Dr Rudolph Cummings, Caribbean Community (CARICOM)

"The epidemic of non-communicable diseases is the pre-eminent public health challenge in the Caribbean. But the response goes far beyond health. That’s why we need a multisectoral approach that involves the whole-of-government and the whole-of-society. The Port of Spain Declaration evaluation helps guide us in what each sector should be doing to respond more effectively"
Dr C. James Hospedales, Executive Director, Caribbean Public Health Agency (CARPHA)

"There are those who can make lifestyle adjustments to challenge NCDs but there are other people who can’t do this on their own. We need government policy to address the realities of the typical man and woman in the Caribbean who has real difficulty making healthy choices because of the environment they live in"
Dr Patrick Martin, Chief Medical Officer, St Kitts and Nevis

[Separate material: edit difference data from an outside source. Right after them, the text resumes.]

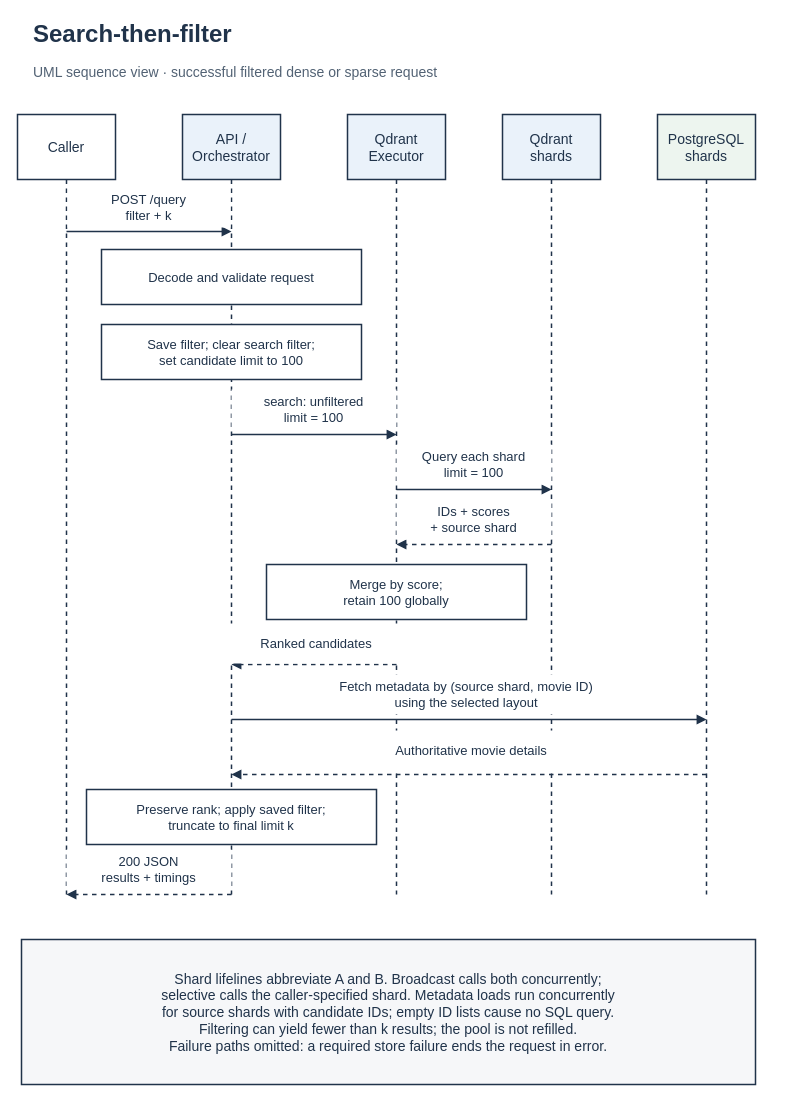
Before: page "search-then-filter" (9 of 12) of report/final/diagrams/diagrams.drawio in devangcx/distributed-retrieval, a draw.io diagram. Source tidied: cells renumbered, new cells numbered last; positions are measured from the earlier drawing's top-left corner, leaving out a move shared by most shapes. Both pictures are drawn from the tidied source at 100%, with x=0, y=0 at pixel (17, 17).
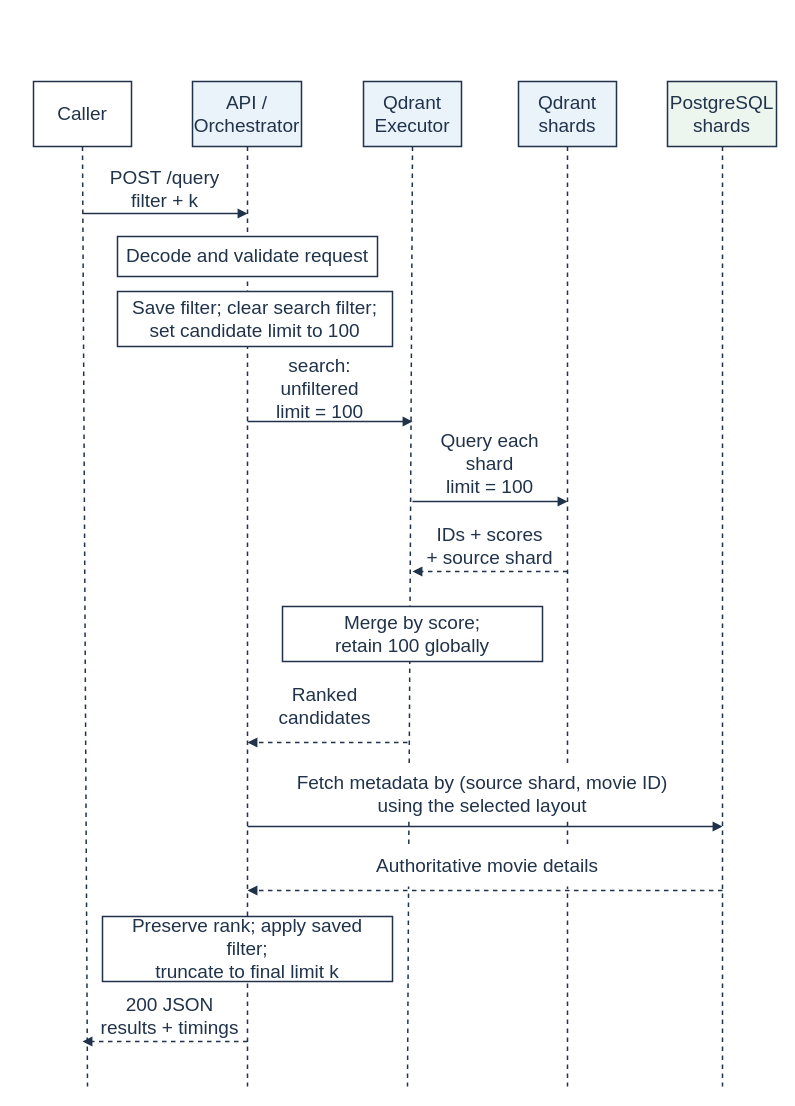
The same diagram, later.

Change to the diagram source:
```diff
@@
-    <mxCell id="2" value="Search-then-filter" style="text;html=0;whiteSpace=wrap;align=left;verticalAlign=middle;fontFamily=Arial;fontSize=24;fontColor=#20334A;fontStyle=1;spacing=12;" parent="1" vertex="1">
-      <mxGeometry x="4" width="734" height="34" as="geometry" />
-    </mxCell>
-    <mxCell id="3" value="UML sequence view · successful filtered dense or sparse request" style="text;html=0;whiteSpace=wrap;align=left;verticalAlign=middle;fontFamily=Arial;fontSize=14;fontColor=#526274;fontStyle=0;spacing=12;" parent="1" vertex="1">
-      <mxGeometry x="4" y="39" width="734" height="32" as="geometry" />
-    </mxCell>
+    <mxCell id="19" value="search: unfiltered&#10;limit = 100" style="text;html=0;fillColor=none;whiteSpace=wrap;align=center;verticalAlign=middle;fontFamily=Arial;fontSize=19;fontColor=#20334A;fontStyle=0;spacing=12;" parent="1" vertex="1">
+      <mxGeometry x="230" y="344" width="145" height="55" as="geometry" />
+    </mxCell>
+    <mxCell id="26" value="Ranked candidates" style="text;html=0;fillColor=none;whiteSpace=wrap;align=center;verticalAlign=middle;fontFamily=Arial;fontSize=19;fontColor=#20334A;fontStyle=0;spacing=12;" parent="1" vertex="1">
+      <mxGeometry x="225" y="669" width="165" height="40" as="geometry" />
+    </mxCell>
-    <mxCell id="4" value="Caller" style="rounded=0;html=0;whiteSpace=wrap;fillColor=#FFFFFF;strokeColor=#20334A;strokeWidth=1.5;fontFamily=Arial;fontSize=14;fontColor=#20334A;spacing=10;" parent="1" vertex="1">
-      <mxGeometry y="97" width="98" height="65" as="geometry" />
+    <mxCell id="4" value="Caller" style="rounded=0;html=0;whiteSpace=wrap;fillColor=#FFFFFF;strokeColor=#20334A;strokeWidth=1.5;fontFamily=Arial;fontSize=19;fontColor=#20334A;spacing=10;" parent="1" vertex="1">
+      <mxGeometry x="16" y="64" width="98" height="65" as="geometry" />
     </mxCell>
-    <mxCell id="5" style="html=0;rounded=0;strokeColor=#20334A;strokeWidth=1.5;endArrow=none;endFill=1;dashed=1;" parent="1" edge="1">
+    <mxCell id="5" style="html=0;rounded=0;strokeColor=#20334A;strokeWidth=1.5;endArrow=none;endFill=1;dashed=1;fontSize=19;" parent="1" edge="1">
       <mxGeometry relative="1" as="geometry">
-        <mxPoint x="49" y="162" as="sourcePoint" />
-        <mxPoint x="49" y="877" as="targetPoint" />
+        <mxPoint x="65" y="129" as="sourcePoint" />
+        <mxPoint x="70" y="1069" as="targetPoint" />
       </mxGeometry>
     </mxCell>
-    <mxCell id="6" value="API /&#10;Orchestrator" style="rounded=0;html=0;whiteSpace=wrap;fillColor=#EAF2FA;strokeColor=#20334A;strokeWidth=1.5;fontFamily=Arial;fontSize=14;fontColor=#20334A;spacing=10;" parent="1" vertex="1">
-      <mxGeometry x="165" y="97" width="98" height="65" as="geometry" />
+    <mxCell id="6" value="API /&#10;Orchestrator" style="rounded=0;html=0;whiteSpace=wrap;fillColor=#EAF2FA;strokeColor=#20334A;strokeWidth=1.5;fontFamily=Arial;fontSize=19;fontColor=#20334A;spacing=10;" parent="1" vertex="1">
+      <mxGeometry x="175" y="64" width="109" height="65" as="geometry" />
     </mxCell>
-    <mxCell id="7" style="html=0;rounded=0;strokeColor=#20334A;strokeWidth=1.5;endArrow=none;endFill=1;dashed=1;" parent="1" edge="1">
+    <mxCell id="7" style="html=0;rounded=0;strokeColor=#20334A;strokeWidth=1.5;endArrow=none;endFill=1;dashed=1;fontSize=19;" parent="1" edge="1">
       <mxGeometry relative="1" as="geometry">
-        <mxPoint x="214" y="162" as="sourcePoint" />
-        <mxPoint x="214" y="877" as="targetPoint" />
+        <mxPoint x="230" y="129" as="sourcePoint" />
+        <mxPoint x="230" y="1069" as="targetPoint" />
       </mxGeometry>
     </mxCell>
-    <mxCell id="8" value="Qdrant&#10;Executor" style="rounded=0;html=0;whiteSpace=wrap;fillColor=#EAF2FA;strokeColor=#20334A;strokeWidth=1.5;fontFamily=Arial;fontSize=14;fontColor=#20334A;spacing=10;" parent="1" vertex="1">
-      <mxGeometry x="330" y="97" width="98" height="65" as="geometry" />
+    <mxCell id="8" value="Qdrant&#10;Executor" style="rounded=0;html=0;whiteSpace=wrap;fillColor=#EAF2FA;strokeColor=#20334A;strokeWidth=1.5;fontFamily=Arial;fontSize=19;fontColor=#20334A;spacing=10;" parent="1" vertex="1">
+      <mxGeometry x="346" y="64" width="98" height="65" as="geometry" />
     </mxCell>
-    <mxCell id="9" style="html=0;rounded=0;strokeColor=#20334A;strokeWidth=1.5;endArrow=none;endFill=1;dashed=1;" parent="1" edge="1">
+    <mxCell id="9" style="html=0;rounded=0;strokeColor=#20334A;strokeWidth=1.5;endArrow=none;endFill=1;dashed=1;fontSize=19;" parent="1" edge="1">
       <mxGeometry relative="1" as="geometry">
-        <mxPoint x="379" y="162" as="sourcePoint" />
-        <mxPoint x="379" y="877" as="targetPoint" />
+        <mxPoint x="395" y="129" as="sourcePoint" />
+        <mxPoint x="390" y="1069" as="targetPoint" />
       </mxGeometry>
     </mxCell>
-    <mxCell id="10" value="Qdrant&#10;shards" style="rounded=0;html=0;whiteSpace=wrap;fillColor=#EAF2FA;strokeColor=#20334A;strokeWidth=1.5;fontFamily=Arial;fontSize=14;fontColor=#20334A;spacing=10;" parent="1" vertex="1">
-      <mxGeometry x="485" y="97" width="98" height="65" as="geometry" />
+    <mxCell id="10" value="Qdrant&#10;shards" style="rounded=0;html=0;whiteSpace=wrap;fillColor=#EAF2FA;strokeColor=#20334A;strokeWidth=1.5;fontFamily=Arial;fontSize=19;fontColor=#20334A;spacing=10;" parent="1" vertex="1">
+      <mxGeometry x="501" y="64" width="98" height="65" as="geometry" />
     </mxCell>
-    <mxCell id="11" style="html=0;rounded=0;strokeColor=#20334A;strokeWidth=1.5;endArrow=none;endFill=1;dashed=1;" parent="1" edge="1">
+    <mxCell id="11" style="html=0;rounded=0;strokeColor=#20334A;strokeWidth=1.5;endArrow=none;endFill=1;dashed=1;fontSize=19;" parent="1" edge="1">
       <mxGeometry relative="1" as="geometry">
-        <mxPoint x="534" y="162" as="sourcePoint" />
-        <mxPoint x="534" y="877" as="targetPoint" />
+        <mxPoint x="550" y="129" as="sourcePoint" />
+        <mxPoint x="550" y="1069" as="targetPoint" />
       </mxGeometry>
     </mxCell>
-    <mxCell id="12" value="PostgreSQL&#10;shards" style="rounded=0;html=0;whiteSpace=wrap;fillColor=#EDF5EF;strokeColor=#20334A;strokeWidth=1.5;fontFamily=Arial;fontSize=14;fontColor=#20334A;spacing=10;" parent="1" vertex="1">
-      <mxGeometry x="640" y="97" width="98" height="65" as="geometry" />
+    <mxCell id="12" value="PostgreSQL&#10;shards" style="rounded=0;html=0;whiteSpace=wrap;fillColor=#EDF5EF;strokeColor=#20334A;strokeWidth=1.5;fontFamily=Arial;fontSize=19;fontColor=#20334A;spacing=10;" parent="1" vertex="1">
+      <mxGeometry x="650" y="64" width="109" height="65" as="geometry" />
     </mxCell>
-    <mxCell id="13" style="html=0;rounded=0;strokeColor=#20334A;strokeWidth=1.5;endArrow=none;endFill=1;dashed=1;" parent="1" edge="1">
+    <mxCell id="13" style="html=0;rounded=0;strokeColor=#20334A;strokeWidth=1.5;endArrow=none;endFill=1;dashed=1;fontSize=19;" parent="1" edge="1">
       <mxGeometry relative="1" as="geometry">
-        <mxPoint x="689" y="162" as="sourcePoint" />
-        <mxPoint x="689" y="877" as="targetPoint" />
+        <mxPoint x="705" y="129" as="sourcePoint" />
+        <mxPoint x="705" y="1069" as="targetPoint" />
       </mxGeometry>
     </mxCell>
-    <mxCell id="14" style="html=0;rounded=0;strokeColor=#20334A;strokeWidth=1.5;endArrow=block;endFill=1;" parent="1" edge="1">
+    <mxCell id="14" style="html=0;rounded=0;strokeColor=#20334A;strokeWidth=1.5;endArrow=block;endFill=1;fontSize=19;" parent="1" edge="1">
       <mxGeometry relative="1" as="geometry">
-        <mxPoint x="49" y="214" as="sourcePoint" />
-        <mxPoint x="214" y="214" as="targetPoint" />
+        <mxPoint x="65" y="196" as="sourcePoint" />
+        <mxPoint x="230" y="196" as="targetPoint" />
       </mxGeometry>
     </mxCell>
-    <mxCell id="15" value="POST /query&#10;filter + k" style="text;html=0;fillColor=#FFFFFF;whiteSpace=wrap;align=center;verticalAlign=middle;fontFamily=Arial;fontSize=13;fontColor=#20334A;fontStyle=0;spacing=12;" parent="1" vertex="1">
-      <mxGeometry x="50" y="170" width="163" height="40" as="geometry" />
+    <mxCell id="15" value="POST /query&#10;filter + k" style="text;html=0;fillColor=none;whiteSpace=wrap;align=center;verticalAlign=middle;fontFamily=Arial;fontSize=19;fontColor=#20334A;fontStyle=0;spacing=12;" parent="1" vertex="1">
+      <mxGeometry x="66" y="152" width="163" height="40" as="geometry" />
     </mxCell>
-    <mxCell id="16" value="Decode and validate request" style="rounded=0;html=0;whiteSpace=wrap;fillColor=#FFFFFF;strokeColor=#20334A;strokeWidth=1.5;fontFamily=Arial;fontSize=13;fontColor=#20334A;spacing=10;" parent="1" vertex="1">
-      <mxGeometry x="84" y="232" width="260" height="55" as="geometry" />
+    <mxCell id="16" value="Decode and validate request" style="rounded=0;html=0;whiteSpace=wrap;fillColor=#FFFFFF;strokeColor=#20334A;strokeWidth=1.5;fontFamily=Arial;fontSize=19;fontColor=#20334A;spacing=10;" parent="1" vertex="1">
+      <mxGeometry x="100" y="219" width="260" height="40" as="geometry" />
     </mxCell>
-    <mxCell id="17" value="Save filter; clear search filter;&#10;set candidate limit to 100" style="rounded=0;html=0;whiteSpace=wrap;fillColor=#FFFFFF;strokeColor=#20334A;strokeWidth=1.5;fontFamily=Arial;fontSize=13;fontColor=#20334A;spacing=10;" parent="1" vertex="1">
-      <mxGeometry x="84" y="307" width="260" height="55" as="geometry" />
+    <mxCell id="17" value="Save filter; clear search filter;&#10;set candidate limit to 100" style="rounded=0;html=0;whiteSpace=wrap;fillColor=#FFFFFF;strokeColor=#20334A;strokeWidth=1.5;fontFamily=Arial;fontSize=19;fontColor=#20334A;spacing=10;" parent="1" vertex="1">
+      <mxGeometry x="100" y="274" width="275" height="55" as="geometry" />
     </mxCell>
-    <mxCell id="18" style="html=0;rounded=0;strokeColor=#20334A;strokeWidth=1.5;endArrow=block;endFill=1;" parent="1" edge="1">
+    <mxCell id="18" style="html=0;rounded=0;strokeColor=#20334A;strokeWidth=1.5;endArrow=block;endFill=1;fontSize=19;" parent="1" edge="1">
       <mxGeometry relative="1" as="geometry">
-        <mxPoint x="214" y="417" as="sourcePoint" />
-        <mxPoint x="379" y="417" as="targetPoint" />
+        <mxPoint x="230" y="404" as="sourcePoint" />
+        <mxPoint x="395" y="404" as="targetPoint" />
       </mxGeometry>
     </mxCell>
-    <mxCell id="19" value="search: unfiltered&#10;limit = 100" style="text;html=0;fillColor=#FFFFFF;whiteSpace=wrap;align=center;verticalAlign=middle;fontFamily=Arial;fontSize=13;fontColor=#20334A;fontStyle=0;spacing=12;" parent="1" vertex="1">
-      <mxGeometry x="214" y="372" width="165" height="40" as="geometry" />
-    </mxCell>
-    <mxCell id="20" style="html=0;rounded=0;strokeColor=#20334A;strokeWidth=1.5;endArrow=block;endFill=1;" parent="1" edge="1">
+    <mxCell id="20" style="html=0;rounded=0;strokeColor=#20334A;strokeWidth=1.5;endArrow=block;endFill=1;fontSize=19;" parent="1" edge="1">
       <mxGeometry relative="1" as="geometry">
-        <mxPoint x="379" y="472" as="sourcePoint" />
-        <mxPoint x="534" y="472" as="targetPoint" />
+        <mxPoint x="395" y="484" as="sourcePoint" />
+        <mxPoint x="550" y="484" as="targetPoint" />
       </mxGeometry>
     </mxCell>
-    <mxCell id="21" value="Query each shard&#10;limit = 100" style="text;html=0;fillColor=#FFFFFF;whiteSpace=wrap;align=center;verticalAlign=middle;fontFamily=Arial;fontSize=13;fontColor=#20334A;fontStyle=0;spacing=12;" parent="1" vertex="1">
-      <mxGeometry x="379" y="427" width="155" height="40" as="geometry" />
+    <mxCell id="21" value="Query each shard&#10;limit = 100" style="text;html=0;fillColor=none;whiteSpace=wrap;align=center;verticalAlign=middle;fontFamily=Arial;fontSize=19;fontColor=#20334A;fontStyle=0;spacing=12;" parent="1" vertex="1">
+      <mxGeometry x="400" y="414" width="145" height="65" as="geometry" />
     </mxCell>
-    <mxCell id="22" style="html=0;rounded=0;strokeColor=#20334A;strokeWidth=1.5;endArrow=block;endFill=1;dashed=1;" parent="1" edge="1">
+    <mxCell id="22" style="html=0;rounded=0;strokeColor=#20334A;strokeWidth=1.5;endArrow=block;endFill=1;dashed=1;fontSize=19;" parent="1" edge="1">
       <mxGeometry relative="1" as="geometry">
-        <mxPoint x="534" y="527" as="sourcePoint" />
-        <mxPoint x="379" y="527" as="targetPoint" />
+        <mxPoint x="550" y="554" as="sourcePoint" />
+        <mxPoint x="395" y="554" as="targetPoint" />
       </mxGeometry>
     </mxCell>
-    <mxCell id="23" value="IDs + scores&#10;+ source shard" style="text;html=0;fillColor=#FFFFFF;whiteSpace=wrap;align=center;verticalAlign=middle;fontFamily=Arial;fontSize=13;fontColor=#20334A;fontStyle=0;spacing=12;" parent="1" vertex="1">
-      <mxGeometry x="379" y="482" width="155" height="40" as="geometry" />
+    <mxCell id="23" value="IDs + scores&#10;+ source shard" style="text;html=0;fillColor=none;whiteSpace=wrap;align=center;verticalAlign=middle;fontFamily=Arial;fontSize=19;fontColor=#20334A;fontStyle=0;spacing=12;" parent="1" vertex="1">
+      <mxGeometry x="395" y="509" width="155" height="40" as="geometry" />
     </mxCell>
-    <mxCell id="24" value="Merge by score;&#10;retain 100 globally" style="rounded=0;html=0;whiteSpace=wrap;fillColor=#FFFFFF;strokeColor=#20334A;strokeWidth=1.5;fontFamily=Arial;fontSize=13;fontColor=#20334A;spacing=10;" parent="1" vertex="1">
-      <mxGeometry x="249" y="547" width="260" height="55" as="geometry" />
+    <mxCell id="24" value="Merge by score;&#10;retain 100 globally" style="rounded=0;html=0;whiteSpace=wrap;fillColor=#FFFFFF;strokeColor=#20334A;strokeWidth=1.5;fontFamily=Arial;fontSize=19;fontColor=#20334A;spacing=10;" parent="1" vertex="1">
+      <mxGeometry x="265" y="589" width="260" height="55" as="geometry" />
     </mxCell>
-    <mxCell id="25" style="html=0;rounded=0;strokeColor=#20334A;strokeWidth=1.5;endArrow=block;endFill=1;dashed=1;" parent="1" edge="1">
+    <mxCell id="25" style="html=0;rounded=0;strokeColor=#20334A;strokeWidth=1.5;endArrow=block;endFill=1;dashed=1;fontSize=19;" parent="1" edge="1">
       <mxGeometry relative="1" as="geometry">
-        <mxPoint x="379" y="647" as="sourcePoint" />
-        <mxPoint x="214" y="647" as="targetPoint" />
+        <mxPoint x="390" y="725" as="sourcePoint" />
+        <mxPoint x="230" y="725" as="targetPoint" />
       </mxGeometry>
     </mxCell>
-    <mxCell id="26" value="Ranked candidates" style="text;html=0;fillColor=#FFFFFF;whiteSpace=wrap;align=center;verticalAlign=middle;fontFamily=Arial;fontSize=13;fontColor=#20334A;fontStyle=0;spacing=12;" parent="1" vertex="1">
-      <mxGeometry x="209" y="606" width="180" height="40" as="geometry" />
-    </mxCell>
-    <mxCell id="27" style="html=0;rounded=0;strokeColor=#20334A;strokeWidth=1.5;endArrow=block;endFill=1;" parent="1" edge="1">
+    <mxCell id="27" style="html=0;rounded=0;strokeColor=#20334A;strokeWidth=1.5;endArrow=block;endFill=1;fontSize=19;" parent="1" edge="1">
       <mxGeometry relative="1" as="geometry">
-        <mxPoint x="214" y="702" as="sourcePoint" />
-        <mxPoint x="689" y="702" as="targetPoint" />
+        <mxPoint x="230" y="809" as="sourcePoint" />
+        <mxPoint x="705" y="809" as="targetPoint" />
       </mxGeometry>
     </mxCell>
-    <mxCell id="28" value="Fetch metadata by (source shard, movie ID)&#10;using the selected layout" style="text;html=0;fillColor=#FFFFFF;whiteSpace=wrap;align=center;verticalAlign=middle;fontFamily=Arial;fontSize=13;fontColor=#20334A;fontStyle=0;spacing=12;" parent="1" vertex="1">
-      <mxGeometry x="229" y="657" width="440" height="40" as="geometry" />
+    <mxCell id="28" value="Fetch metadata by (source shard, movie ID)&#10;using the selected layout" style="text;html=0;fillColor=default;whiteSpace=wrap;align=center;verticalAlign=middle;fontFamily=Arial;fontSize=19;fontColor=#20334A;fontStyle=0;spacing=12;" parent="1" vertex="1">
+      <mxGeometry x="245" y="749" width="440" height="55" as="geometry" />
     </mxCell>
-    <mxCell id="29" style="html=0;rounded=0;strokeColor=#20334A;strokeWidth=1.5;endArrow=block;endFill=1;dashed=1;" parent="1" edge="1">
+    <mxCell id="29" style="html=0;rounded=0;strokeColor=#20334A;strokeWidth=1.5;endArrow=block;endFill=1;dashed=1;fontSize=19;" parent="1" edge="1">
       <mxGeometry relative="1" as="geometry">
-        <mxPoint x="689" y="757" as="sourcePoint" />
-        <mxPoint x="214" y="757" as="targetPoint" />
+        <mxPoint x="705" y="873" as="sourcePoint" />
+        <mxPoint x="230" y="873" as="targetPoint" />
       </mxGeometry>
     </mxCell>
-    <mxCell id="30" value="Authoritative movie details" style="text;html=0;fillColor=#FFFFFF;whiteSpace=wrap;align=center;verticalAlign=middle;fontFamily=Arial;fontSize=13;fontColor=#20334A;fontStyle=0;spacing=12;" parent="1" vertex="1">
-      <mxGeometry x="274" y="713" width="360" height="40" as="geometry" />
+    <mxCell id="30" value="Authoritative movie details" style="text;html=0;fillColor=default;whiteSpace=wrap;align=center;verticalAlign=middle;fontFamily=Arial;fontSize=19;fontColor=#20334A;fontStyle=0;spacing=12;" parent="1" vertex="1">
+      <mxGeometry x="290" y="829" width="360" height="40" as="geometry" />
     </mxCell>
-    <mxCell id="31" value="Preserve rank; apply saved filter;&#10;truncate to final limit k" style="rounded=0;html=0;whiteSpace=wrap;fillColor=#FFFFFF;strokeColor=#20334A;strokeWidth=1.5;fontFamily=Arial;fontSize=13;fontColor=#20334A;spacing=10;" parent="1" vertex="1">
-      <mxGeometry x="69" y="772" width="290" height="55" as="geometry" />
+    <mxCell id="31" value="Preserve rank; apply saved filter;&#10;truncate to final limit k" style="rounded=0;html=0;whiteSpace=wrap;fillColor=#FFFFFF;strokeColor=#20334A;strokeWidth=1.5;fontFamily=Arial;fontSize=19;fontColor=#20334A;spacing=10;" parent="1" vertex="1">
+      <mxGeometry x="85" y="899" width="290" height="65" as="geometry" />
     </mxCell>
-    <mxCell id="32" style="html=0;rounded=0;strokeColor=#20334A;strokeWidth=1.5;endArrow=block;endFill=1;dashed=1;" parent="1" edge="1">
+    <mxCell id="32" style="html=0;rounded=0;strokeColor=#20334A;strokeWidth=1.5;endArrow=block;endFill=1;dashed=1;fontSize=19;" parent="1" edge="1">
       <mxGeometry relative="1" as="geometry">
-        <mxPoint x="214" y="877" as="sourcePoint" />
-        <mxPoint x="49" y="877" as="targetPoint" />
+        <mxPoint x="230" y="1024" as="sourcePoint" />
+        <mxPoint x="65" y="1024" as="targetPoint" />
       </mxGeometry>
     </mxCell>
-    <mxCell id="33" value="200 JSON&#10;results + timings" style="text;html=0;fillColor=#FFFFFF;whiteSpace=wrap;align=center;verticalAlign=middle;fontFamily=Arial;fontSize=13;fontColor=#20334A;fontStyle=0;spacing=12;" parent="1" vertex="1">
-      <mxGeometry x="49" y="832" width="165" height="40" as="geometry" />
+    <mxCell id="33" value="200 JSON&#10;results + timings" style="text;html=0;fillColor=none;whiteSpace=wrap;align=center;verticalAlign=middle;fontFamily=Arial;fontSize=19;fontColor=#20334A;fontStyle=0;spacing=12;" parent="1" vertex="1">
+      <mxGeometry x="70" y="979" width="165" height="40" as="geometry" />
     </mxCell>
-    <mxCell id="34" value="Shard lifelines abbreviate A and B. Broadcast calls both concurrently;&#10;selective calls the caller-specified shard. Metadata loads run concurrently&#10;for source shards with candidate IDs; empty ID lists cause no SQL query.&#10;Filtering can yield fewer than k results; the pool is not refilled.&#10;Failure paths omitted: a required store failure ends the request in error." style="rounded=0;html=0;whiteSpace=wrap;fillColor=#F6F7F9;strokeColor=#20334A;strokeWidth=1.5;fontFamily=Arial;fontSize=14;fontColor=#20334A;spacing=10;" parent="1" vertex="1">
-      <mxGeometry x="4" y="922" width="734" height="145" as="geometry" />
-    </mxCell>
```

"I often speak about the connection between spirituality and health, drawing attention to the theological notion that God Almighty cares about the whole person; about our immortal souls and our bodies. So we need to take care of them. We need to eat better, be active and reduce stress"
Canon Noel Burke, Rector of St David’s Church, Barbados

"The emotional impact of Trevor’s Illness is very profound, for example, the moments of sadness… especially when I think of the many things he was capable of and the many plans he had for the future. I miss our conversations too"
Beverley Redhead, commenting on life after husband Trevor’s stroke

"As a church elder, I preach that God wants us to look after ourselves not only spiritually but physically too. Our health is important to Him and it should be to us as well"
Priscilla Prevost, Health Coordinator for the East Caribbean Conference of Seventh - day Adventists

"As we approach the 10th anniversary of the Port of Spain Declaration in 2017, its evaluation allows us the opportunity to review the state of implementation of the 27 commitments and to reflect on the lessons learned, as we scale up our efforts to tackle the epidemic of non-communicable diseases in the Caribbean"
Dr. Carissa F. Etienne, Director, Pan American Health Organization (PAHO)